**TASK TO CARRY OUT:**
If a line in the entries contains the word "zavik", list it.

-------- STORED DATA --------

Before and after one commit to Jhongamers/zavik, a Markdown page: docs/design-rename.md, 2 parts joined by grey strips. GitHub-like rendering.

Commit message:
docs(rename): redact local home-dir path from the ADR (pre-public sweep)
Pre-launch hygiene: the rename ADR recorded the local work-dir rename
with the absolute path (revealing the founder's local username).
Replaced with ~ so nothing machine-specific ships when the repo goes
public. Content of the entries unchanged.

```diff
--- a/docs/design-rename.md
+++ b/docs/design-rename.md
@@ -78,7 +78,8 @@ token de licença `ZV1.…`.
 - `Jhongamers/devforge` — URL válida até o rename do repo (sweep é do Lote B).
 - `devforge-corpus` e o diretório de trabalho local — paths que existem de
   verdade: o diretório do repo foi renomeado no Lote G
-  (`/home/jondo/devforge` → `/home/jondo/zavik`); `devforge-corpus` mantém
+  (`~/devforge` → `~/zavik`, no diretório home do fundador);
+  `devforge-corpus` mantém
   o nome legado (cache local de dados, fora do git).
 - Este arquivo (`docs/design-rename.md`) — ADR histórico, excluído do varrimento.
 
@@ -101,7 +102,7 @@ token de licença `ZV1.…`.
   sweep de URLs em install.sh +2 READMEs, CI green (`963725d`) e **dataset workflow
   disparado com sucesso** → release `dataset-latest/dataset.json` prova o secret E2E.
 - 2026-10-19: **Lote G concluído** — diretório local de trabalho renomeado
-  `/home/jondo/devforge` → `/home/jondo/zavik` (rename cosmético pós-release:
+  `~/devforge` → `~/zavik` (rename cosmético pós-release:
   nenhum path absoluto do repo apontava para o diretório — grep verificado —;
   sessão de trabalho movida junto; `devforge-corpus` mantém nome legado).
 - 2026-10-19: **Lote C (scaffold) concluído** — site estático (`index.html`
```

--------

**RESULT FOR THIS TASK:**
Before and after one commit to Jhongamers/zavik, a Markdown page: docs/design-rename.md, 2 parts joined by grey strips. GitHub-like rendering.
-  (`/home/jondo/devforge` → `/home/jondo/zavik`); `devforge-corpus` mantém
+  (`~/devforge` → `~/zavik`, no diretório home do fundador);
-  `/home/jondo/devforge` → `/home/jondo/zavik` (rename cosmético pós-release:
+  `~/devforge` → `~/zavik` (rename cosmético pós-release:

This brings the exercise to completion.